An 18-wheeler carrying a trailer-load of ice cream motors through a sweltering Arizona summer night. Suddenly, a warning light goes off in the cab, signaling a possible problem with the trailer's contents. Pressed for time, the driver doesn't shoulder the rig. Meanwhile, the temperature inside the trailer's refrigeration unit slowly rises, putting the cargo at risk of spoilage. The driver knows this, but he's also aware that should he pull over to inspect the trailer, his options for corrective action are limited. So he puts pedal to the medal and hopes for the best.

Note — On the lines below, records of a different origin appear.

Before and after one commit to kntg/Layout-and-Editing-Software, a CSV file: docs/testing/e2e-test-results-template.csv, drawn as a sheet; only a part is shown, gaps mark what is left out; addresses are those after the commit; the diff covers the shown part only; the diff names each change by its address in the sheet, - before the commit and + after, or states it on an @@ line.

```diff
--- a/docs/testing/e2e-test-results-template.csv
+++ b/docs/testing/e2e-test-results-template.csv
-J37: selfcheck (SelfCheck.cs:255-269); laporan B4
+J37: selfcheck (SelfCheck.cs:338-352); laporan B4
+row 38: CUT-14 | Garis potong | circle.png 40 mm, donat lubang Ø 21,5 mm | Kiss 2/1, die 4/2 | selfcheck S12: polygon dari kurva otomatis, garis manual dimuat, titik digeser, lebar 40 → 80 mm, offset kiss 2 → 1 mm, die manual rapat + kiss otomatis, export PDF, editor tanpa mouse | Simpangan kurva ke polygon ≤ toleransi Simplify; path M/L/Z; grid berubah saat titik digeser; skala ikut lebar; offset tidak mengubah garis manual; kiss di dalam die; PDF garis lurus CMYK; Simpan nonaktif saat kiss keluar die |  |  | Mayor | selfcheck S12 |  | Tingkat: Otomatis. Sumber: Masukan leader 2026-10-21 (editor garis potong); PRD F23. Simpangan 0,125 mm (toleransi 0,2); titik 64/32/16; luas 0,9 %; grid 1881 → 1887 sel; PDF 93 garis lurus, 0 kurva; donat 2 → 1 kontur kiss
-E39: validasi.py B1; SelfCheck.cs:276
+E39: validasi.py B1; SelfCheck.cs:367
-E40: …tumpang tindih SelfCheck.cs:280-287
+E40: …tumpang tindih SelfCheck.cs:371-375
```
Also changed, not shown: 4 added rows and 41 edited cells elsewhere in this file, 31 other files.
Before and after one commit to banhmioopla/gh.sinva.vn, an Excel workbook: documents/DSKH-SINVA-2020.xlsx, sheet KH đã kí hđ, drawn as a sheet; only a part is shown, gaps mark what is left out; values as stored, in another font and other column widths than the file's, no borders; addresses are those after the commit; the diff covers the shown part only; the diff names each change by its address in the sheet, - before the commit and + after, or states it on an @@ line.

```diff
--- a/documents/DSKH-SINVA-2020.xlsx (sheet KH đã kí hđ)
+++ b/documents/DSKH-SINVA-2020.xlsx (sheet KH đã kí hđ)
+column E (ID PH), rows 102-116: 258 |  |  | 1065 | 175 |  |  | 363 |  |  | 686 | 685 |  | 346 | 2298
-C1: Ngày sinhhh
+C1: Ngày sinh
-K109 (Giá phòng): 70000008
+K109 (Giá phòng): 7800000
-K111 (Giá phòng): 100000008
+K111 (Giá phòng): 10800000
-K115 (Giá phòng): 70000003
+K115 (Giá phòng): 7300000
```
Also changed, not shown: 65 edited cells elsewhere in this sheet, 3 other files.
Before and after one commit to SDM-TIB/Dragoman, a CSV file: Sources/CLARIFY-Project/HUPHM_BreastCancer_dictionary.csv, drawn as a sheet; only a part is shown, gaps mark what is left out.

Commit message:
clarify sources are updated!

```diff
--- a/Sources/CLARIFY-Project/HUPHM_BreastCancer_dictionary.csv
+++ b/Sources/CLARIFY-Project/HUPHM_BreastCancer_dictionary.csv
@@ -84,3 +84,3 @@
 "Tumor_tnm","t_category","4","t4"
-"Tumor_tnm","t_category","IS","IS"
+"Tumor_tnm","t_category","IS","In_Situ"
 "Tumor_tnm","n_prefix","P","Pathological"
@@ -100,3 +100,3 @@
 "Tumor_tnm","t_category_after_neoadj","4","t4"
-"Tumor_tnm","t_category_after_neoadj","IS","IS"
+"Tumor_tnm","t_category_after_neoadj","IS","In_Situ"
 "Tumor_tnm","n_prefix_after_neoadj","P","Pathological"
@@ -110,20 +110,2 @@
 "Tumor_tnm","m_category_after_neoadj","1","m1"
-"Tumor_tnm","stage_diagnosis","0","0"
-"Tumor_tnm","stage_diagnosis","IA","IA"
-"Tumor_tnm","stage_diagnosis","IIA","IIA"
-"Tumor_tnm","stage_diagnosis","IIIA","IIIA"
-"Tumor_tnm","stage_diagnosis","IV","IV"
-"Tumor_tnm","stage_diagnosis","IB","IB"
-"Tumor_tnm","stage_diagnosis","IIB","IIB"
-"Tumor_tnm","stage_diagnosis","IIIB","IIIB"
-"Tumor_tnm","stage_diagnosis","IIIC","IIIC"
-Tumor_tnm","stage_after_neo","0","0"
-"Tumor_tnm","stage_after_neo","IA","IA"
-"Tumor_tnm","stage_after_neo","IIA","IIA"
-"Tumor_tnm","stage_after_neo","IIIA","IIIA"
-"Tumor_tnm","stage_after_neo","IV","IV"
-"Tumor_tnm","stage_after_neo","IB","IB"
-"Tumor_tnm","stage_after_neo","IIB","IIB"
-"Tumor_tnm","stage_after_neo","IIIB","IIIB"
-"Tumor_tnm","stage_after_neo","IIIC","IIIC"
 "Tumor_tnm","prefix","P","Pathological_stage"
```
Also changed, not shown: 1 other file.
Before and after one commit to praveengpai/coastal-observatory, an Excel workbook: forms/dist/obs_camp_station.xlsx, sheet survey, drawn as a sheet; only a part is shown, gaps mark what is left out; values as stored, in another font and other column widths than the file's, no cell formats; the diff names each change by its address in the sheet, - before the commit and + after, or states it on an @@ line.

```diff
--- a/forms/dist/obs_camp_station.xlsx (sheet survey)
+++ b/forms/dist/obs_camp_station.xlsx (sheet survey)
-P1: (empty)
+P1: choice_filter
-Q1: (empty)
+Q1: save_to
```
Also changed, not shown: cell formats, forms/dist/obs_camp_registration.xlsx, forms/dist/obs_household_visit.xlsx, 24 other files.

Hundreds of miles away, however, a little magic is about to happen. A trucking company employee receives instant notification, via the company's mainframe computer, of unit. With several mouse clicks on a desktop PC, the clicks on a desktop PC, the employee adjusts the temperature, bringing the levels to within the proper parameters. The environment is soon stabilized, and the shipment is salvaged. The rig and driver continue uninterrupted to their destination.
It sounds futuristic or even downright Orwellian, but technology that allows companies to monitor perishables consignments and fix any problem while the goods are on the move is gradually coming to a cold chain near you.
This year, C.R. England Inc., one of the nation's largest …